Unknow spices, odours, cooking tools, fruits and vegetables you have never seen before and cannot pronounce properly – what a fascinating and exciting way to explore a different culture. Watch people how they eat, when they eat and where – with whom, how much and how fast. My advice is: dig in, try as much as possible and enjoy whenever and wherever!
I was warned to not eat any street food, but Colombia offers so much of it – I couldn’t resist (and my stomach was fine). It’s part of the culture to stroll along Carrera 7 in Bogotà on a Sunday, munch on an arepa and sip on a sugary Jugo de Guanabana, have some sliced mango afterwards with lime juice and salt while watching all the great and all the not so great street artists do their thing. Oh those Sundays in Bogotà…
…oh and all those challenges as a vegetarian. I should have known: meat is a thing in Southamerican cuisine in general. And: you are weird if you don’t eat meat..
As a vegetarian with limited Spanish skills I had to learn pretty quickly how to ask for something meatless, what to ask for and understand that pollo is a popular meat served in numerous ways. If only pollo wasn’t chicken. Ironically people would sometimes suggest I could eat pollo, because they thought that’s okay for a vegetarian to eat. It’s funny how similar the reactions are around the globe – chicken was the most mentioned alternative for a meatless meal in Japan as well.

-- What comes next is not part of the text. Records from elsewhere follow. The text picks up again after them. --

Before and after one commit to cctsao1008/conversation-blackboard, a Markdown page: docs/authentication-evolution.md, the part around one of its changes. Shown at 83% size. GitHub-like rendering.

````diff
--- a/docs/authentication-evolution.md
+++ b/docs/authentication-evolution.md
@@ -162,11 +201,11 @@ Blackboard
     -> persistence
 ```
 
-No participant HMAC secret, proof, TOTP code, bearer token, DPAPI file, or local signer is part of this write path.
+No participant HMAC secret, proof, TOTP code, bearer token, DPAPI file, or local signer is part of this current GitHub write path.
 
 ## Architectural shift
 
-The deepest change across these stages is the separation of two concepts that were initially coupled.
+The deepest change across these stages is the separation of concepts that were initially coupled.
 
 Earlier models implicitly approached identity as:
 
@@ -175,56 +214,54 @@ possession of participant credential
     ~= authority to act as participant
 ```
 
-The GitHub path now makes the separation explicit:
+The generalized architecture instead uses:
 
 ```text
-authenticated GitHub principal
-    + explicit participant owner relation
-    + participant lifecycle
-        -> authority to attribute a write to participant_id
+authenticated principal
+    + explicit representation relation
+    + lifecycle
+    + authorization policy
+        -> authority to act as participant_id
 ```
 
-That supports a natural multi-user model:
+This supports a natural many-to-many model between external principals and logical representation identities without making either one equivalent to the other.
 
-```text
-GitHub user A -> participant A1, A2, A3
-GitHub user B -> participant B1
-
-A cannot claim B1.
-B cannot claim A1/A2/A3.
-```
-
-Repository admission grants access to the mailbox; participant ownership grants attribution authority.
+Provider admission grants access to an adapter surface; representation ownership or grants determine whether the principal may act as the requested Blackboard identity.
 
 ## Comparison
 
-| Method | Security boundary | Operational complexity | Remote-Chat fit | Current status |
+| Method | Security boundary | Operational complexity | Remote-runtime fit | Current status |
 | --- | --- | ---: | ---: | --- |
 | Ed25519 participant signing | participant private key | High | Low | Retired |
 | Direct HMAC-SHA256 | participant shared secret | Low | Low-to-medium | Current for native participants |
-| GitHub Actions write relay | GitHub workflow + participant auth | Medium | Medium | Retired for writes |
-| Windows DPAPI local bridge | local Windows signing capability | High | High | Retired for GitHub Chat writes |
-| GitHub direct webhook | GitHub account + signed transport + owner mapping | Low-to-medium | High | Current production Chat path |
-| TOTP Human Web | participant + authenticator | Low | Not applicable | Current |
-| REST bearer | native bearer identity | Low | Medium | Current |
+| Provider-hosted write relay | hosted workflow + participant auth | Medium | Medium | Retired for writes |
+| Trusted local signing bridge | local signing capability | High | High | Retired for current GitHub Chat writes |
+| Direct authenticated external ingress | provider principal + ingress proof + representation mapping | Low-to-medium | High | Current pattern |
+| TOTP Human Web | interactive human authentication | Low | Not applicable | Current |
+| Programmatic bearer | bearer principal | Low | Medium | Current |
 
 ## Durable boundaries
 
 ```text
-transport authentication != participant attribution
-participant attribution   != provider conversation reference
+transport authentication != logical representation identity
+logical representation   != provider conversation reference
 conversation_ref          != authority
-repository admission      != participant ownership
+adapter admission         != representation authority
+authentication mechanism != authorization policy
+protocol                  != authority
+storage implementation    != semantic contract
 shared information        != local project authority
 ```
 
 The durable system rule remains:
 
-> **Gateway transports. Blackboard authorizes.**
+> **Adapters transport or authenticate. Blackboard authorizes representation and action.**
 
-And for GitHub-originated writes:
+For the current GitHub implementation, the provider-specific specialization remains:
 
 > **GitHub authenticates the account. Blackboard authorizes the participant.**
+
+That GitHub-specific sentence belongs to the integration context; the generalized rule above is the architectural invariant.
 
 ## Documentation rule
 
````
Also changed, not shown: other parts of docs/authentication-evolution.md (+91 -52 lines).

But by looking at my 2,000+ photos there is no sign of malnutrition. There has never been a risk of not finding anything and only having jugo naturales to drink every day and survive of that. Of course I could have opted for self-catering and cook myself the dishes I would cook at home. But it’s so much fun to walk around and follow your appetite!
And those caring Colombians really made sure I ate enough. A very common dish is bandeja paisa. It’s a huge plate with steak, rice, sausage, beans, avocado and patacon – a kind of fried banana-potatoe. The name of the dish says it all: countrymen (big) plate. I would never be able to eat that much – not even after a marathon. But I found a lot of places that would serve a variation of bandeja paisa as dish of the day including a soup. So instead of meat, most of the times the rice portion was doubled and three instead of two patacons placed on the plate. Sometimes I would even find fries as well whenever I politely declined the meat. But how often can you eat a triple carbo dish? – Surely not everyday, especially not without proper exercise.
And how many eggs are okay to eat – daily? Maybe I’ve read too many health and fitness magazines and maybe my knowledge regarding amount of eggs per week is obsolete, but I really thought 2-3 eggs a week is more than enough. In Colombia I could have eaten 2-3 eggs a day. Either scrambled or fried or boiled, plain, as an omelette or spiced up with onions, tomato and salt and pepper. E V E R Y D A Y…
If you’re more of a flexitarian or pescetarian who will eat seafood once in a while you should be fine, especially along the coast. Ceviche – apparently a Peruvian dish – of raw fish, marinated with lime and herbs, is very popular. But sadly not so much my thing. Too meaty for my taste and having had 2-3 seafood dishes brought me to the conclusion that I will quit eating seafood as well.
Surprisingly I was even served a meat substitute once or twice in places I didn’t expect they would have anything close to tofu and similar – and I didn’t even ask for it. And I never saw them when grocery shopping. Although, the big grocery stores provide everything you can find in European grocery stores – so if you are a pasta lover or are longing for – let’s say – some whole wheat bread with cream cheese, you won’t have to wait for homecoming.
One thing is for sure – Colombian cuisine is not haute cuisine. But I would never go as far as saying the food is terrible, like some other travelers moaned. Ingredients are most of the time regional – all the imported stuff is super expensive, dishes kept simple, large and filling. I enjoyed going to markets and buy as many fresh avocados and mangos and papayas as I could carry and eat until I changed location again. Or have the best fruit salad at San Gil market – it is indeed muy rico y muy, muy, muy delicioso!
What really struck me, was lack of spices. Spicy food is scarce – but funnily spicy sauce is part of every table setting, for all those foreigners to spice up their pollo con arroz. But in the end – sauce will only sophisticate a simple dish. And spicy sauce will make any dish taste…well, only spicy.
Not to forget the rich culture of postres. Colombians really love sweets and deserts. And one thing I wanted to try from day one but only managed to eat once was an oblea con arequipe. Arequipe is a kind of caramel sauce and this obleas are often found at food stalls on markets and streets.
At the end of the day, it’s not too hard to survive as a vegetarian in Colombia. You might miss out on some typical dishes, but you’ll get an idea what the cuisine is like when glancing at other people’s (huge) plates. I enjoyed exploring the tastes of Colombia – a lot!